## Source data
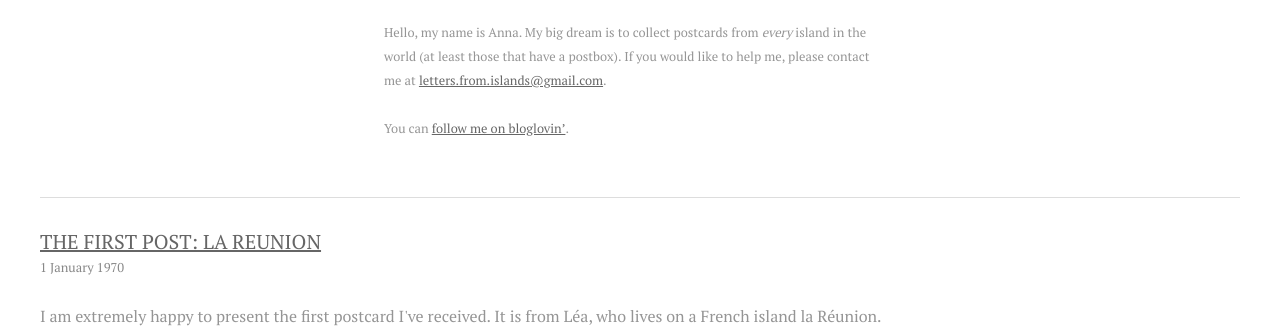
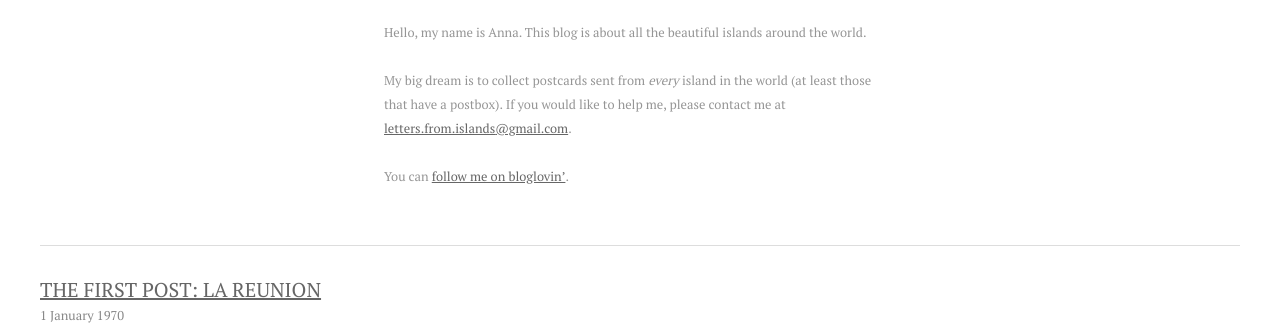
Before and after one commit to marek-saji/every-island.blogspot.com, a website: page preview/index.html in a window 1280 px wide. Shown: the part 343-673 px from the top of the page. Drawn offline with Linux system fonts and the light colour scheme.

Commit message:
Change “about” text

```diff
--- a/preview/index.html
+++ b/preview/index.html
@@ -41,9 +41,12 @@
 
     <section class=pageAbout>
       <p>
-        Hello, my name is Anna. My big dream is to collect
-        postcards from <em>every</em> island in the world
-        (at least those that have a postbox).
+        Hello, my name is Anna. This blog is about all the beautiful
+        islands around the world.
+      </p>
+      <p>
+        My big dream is to collect postcards sent from <em>every</em>
+        island in the world (at least those that have a postbox).
         If you would like to help me, please contact me at
         <a href="mailto:letters.from.islands@gmail.com"
         >letters.from.islands<wbr/>@gmail.com</a>.
```
Also changed, not shown: preview/post.html (+6 -3 lines), template.xml (+6 -3 lines).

## Requirement
What is the number of lines in the records that contain "from"? Answer with it alone.

## Response below
5